Start of Given data

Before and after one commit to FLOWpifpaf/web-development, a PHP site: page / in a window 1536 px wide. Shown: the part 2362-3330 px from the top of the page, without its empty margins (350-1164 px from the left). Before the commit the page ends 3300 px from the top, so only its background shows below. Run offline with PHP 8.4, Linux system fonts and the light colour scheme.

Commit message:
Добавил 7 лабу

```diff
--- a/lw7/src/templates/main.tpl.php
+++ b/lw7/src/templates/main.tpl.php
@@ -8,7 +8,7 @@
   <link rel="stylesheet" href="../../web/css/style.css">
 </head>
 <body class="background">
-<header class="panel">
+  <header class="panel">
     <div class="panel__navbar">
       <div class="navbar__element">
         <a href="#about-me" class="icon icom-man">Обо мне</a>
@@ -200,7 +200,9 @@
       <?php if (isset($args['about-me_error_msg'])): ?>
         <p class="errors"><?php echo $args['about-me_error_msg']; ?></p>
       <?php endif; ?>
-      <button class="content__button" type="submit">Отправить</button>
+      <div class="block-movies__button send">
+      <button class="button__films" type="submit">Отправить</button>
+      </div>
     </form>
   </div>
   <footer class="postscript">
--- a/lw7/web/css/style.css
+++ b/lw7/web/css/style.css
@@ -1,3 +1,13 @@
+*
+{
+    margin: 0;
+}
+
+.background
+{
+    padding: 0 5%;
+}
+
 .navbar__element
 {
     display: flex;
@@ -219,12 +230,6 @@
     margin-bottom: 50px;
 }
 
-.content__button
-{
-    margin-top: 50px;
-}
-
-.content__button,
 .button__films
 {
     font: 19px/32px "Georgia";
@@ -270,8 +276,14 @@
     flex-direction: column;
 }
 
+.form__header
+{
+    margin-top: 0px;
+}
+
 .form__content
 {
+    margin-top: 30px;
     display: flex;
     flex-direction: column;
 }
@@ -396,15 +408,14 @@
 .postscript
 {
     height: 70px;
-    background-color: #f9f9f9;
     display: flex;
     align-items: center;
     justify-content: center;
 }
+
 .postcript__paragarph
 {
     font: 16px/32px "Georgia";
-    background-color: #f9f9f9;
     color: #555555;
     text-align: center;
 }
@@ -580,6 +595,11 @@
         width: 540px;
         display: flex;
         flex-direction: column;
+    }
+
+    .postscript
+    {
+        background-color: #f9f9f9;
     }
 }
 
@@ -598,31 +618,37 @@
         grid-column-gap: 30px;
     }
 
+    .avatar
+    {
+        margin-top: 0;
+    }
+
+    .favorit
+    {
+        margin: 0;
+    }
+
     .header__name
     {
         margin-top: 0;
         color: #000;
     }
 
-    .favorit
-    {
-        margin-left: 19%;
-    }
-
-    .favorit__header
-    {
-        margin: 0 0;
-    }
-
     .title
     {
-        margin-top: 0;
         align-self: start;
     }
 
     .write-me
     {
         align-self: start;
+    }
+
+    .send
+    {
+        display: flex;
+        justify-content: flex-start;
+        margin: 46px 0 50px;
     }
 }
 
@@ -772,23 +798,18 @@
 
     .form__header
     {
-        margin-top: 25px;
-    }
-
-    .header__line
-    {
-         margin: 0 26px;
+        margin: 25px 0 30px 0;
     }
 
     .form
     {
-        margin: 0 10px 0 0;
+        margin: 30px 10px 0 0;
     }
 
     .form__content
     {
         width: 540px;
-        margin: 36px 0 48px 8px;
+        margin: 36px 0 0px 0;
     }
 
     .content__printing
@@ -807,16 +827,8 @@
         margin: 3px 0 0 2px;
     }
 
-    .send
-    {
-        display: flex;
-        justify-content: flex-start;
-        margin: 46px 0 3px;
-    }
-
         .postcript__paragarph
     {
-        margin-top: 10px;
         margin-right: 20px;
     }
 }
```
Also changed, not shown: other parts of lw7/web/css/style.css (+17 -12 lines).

End of Given data

## What you will do
Print every line of the material above exactly.

## Solution to this task
Before and after one commit to FLOWpifpaf/web-development, a PHP site: page / in a window 1536 px wide. Shown: the part 2362-3330 px from the top of the page, without its empty margins (350-1164 px from the left). Before the commit the page ends 3300 px from the top, so only its background shows below. Run offline with PHP 8.4, Linux system fonts and the light colour scheme.

Commit message:
Добавил 7 лабу

```diff
--- a/lw7/src/templates/main.tpl.php
+++ b/lw7/src/templates/main.tpl.php
@@ -8,7 +8,7 @@
   <link rel="stylesheet" href="../../web/css/style.css">
 </head>
 <body class="background">
-<header class="panel">
+  <header class="panel">
     <div class="panel__navbar">
       <div class="navbar__element">
         <a href="#about-me" class="icon icom-man">Обо мне</a>
@@ -200,7 +200,9 @@
       <?php if (isset($args['about-me_error_msg'])): ?>
         <p class="errors"><?php echo $args['about-me_error_msg']; ?></p>
       <?php endif; ?>
-      <button class="content__button" type="submit">Отправить</button>
+      <div class="block-movies__button send">
+      <button class="button__films" type="submit">Отправить</button>
+      </div>
     </form>
   </div>
   <footer class="postscript">
--- a/lw7/web/css/style.css
+++ b/lw7/web/css/style.css
@@ -1,3 +1,13 @@
+*
+{
+    margin: 0;
+}
+
+.background
+{
+    padding: 0 5%;
+}
+
 .navbar__element
 {
     display: flex;
@@ -219,12 +230,6 @@
     margin-bottom: 50px;
 }
 
-.content__button
-{
-    margin-top: 50px;
-}
-
-.content__button,
 .button__films
 {
     font: 19px/32px "Georgia";
@@ -270,8 +276,14 @@
     flex-direction: column;
 }
 
+.form__header
+{
+    margin-top: 0px;
+}
+
 .form__content
 {
+    margin-top: 30px;
     display: flex;
     flex-direction: column;
 }
@@ -396,15 +408,14 @@
 .postscript
 {
     height: 70px;
-    background-color: #f9f9f9;
     display: flex;
     align-items: center;
     justify-content: center;
 }
+
 .postcript__paragarph
 {
     font: 16px/32px "Georgia";
-    background-color: #f9f9f9;
     color: #555555;
     text-align: center;
 }
@@ -580,6 +595,11 @@
         width: 540px;
         display: flex;
         flex-direction: column;
+    }
+
+    .postscript
+    {
+        background-color: #f9f9f9;
     }
 }
 
@@ -598,31 +618,37 @@
         grid-column-gap: 30px;
     }
 
+    .avatar
+    {
+        margin-top: 0;
+    }
+
+    .favorit
+    {
+        margin: 0;
+    }
+
     .header__name
     {
         margin-top: 0;
         color: #000;
     }
 
-    .favorit
-    {
-        margin-left: 19%;
-    }
-
-    .favorit__header
-    {
-        margin: 0 0;
-    }
-
     .title
     {
-        margin-top: 0;
         align-self: start;
     }
 
     .write-me
     {
         align-self: start;
+    }
+
+    .send
+    {
+        display: flex;
+        justify-content: flex-start;
+        margin: 46px 0 50px;
     }
 }
 
@@ -772,23 +798,18 @@
 
     .form__header
     {
-        margin-top: 25px;
-    }
-
-    .header__line
-    {
-         margin: 0 26px;
+        margin: 25px 0 30px 0;
     }
 
     .form
     {
-        margin: 0 10px 0 0;
+        margin: 30px 10px 0 0;
     }
 
     .form__content
     {
         width: 540px;
-        margin: 36px 0 48px 8px;
+        margin: 36px 0 0px 0;
     }
 
     .content__printing
@@ -807,16 +827,8 @@
         margin: 3px 0 0 2px;
     }
 
-    .send
-    {
-        display: flex;
-        justify-content: flex-start;
-        margin: 46px 0 3px;
-    }
-
         .postcript__paragarph
     {
-        margin-top: 10px;
         margin-right: 20px;
     }
 }
```
Also changed, not shown: other parts of lw7/web/css/style.css (+17 -12 lines).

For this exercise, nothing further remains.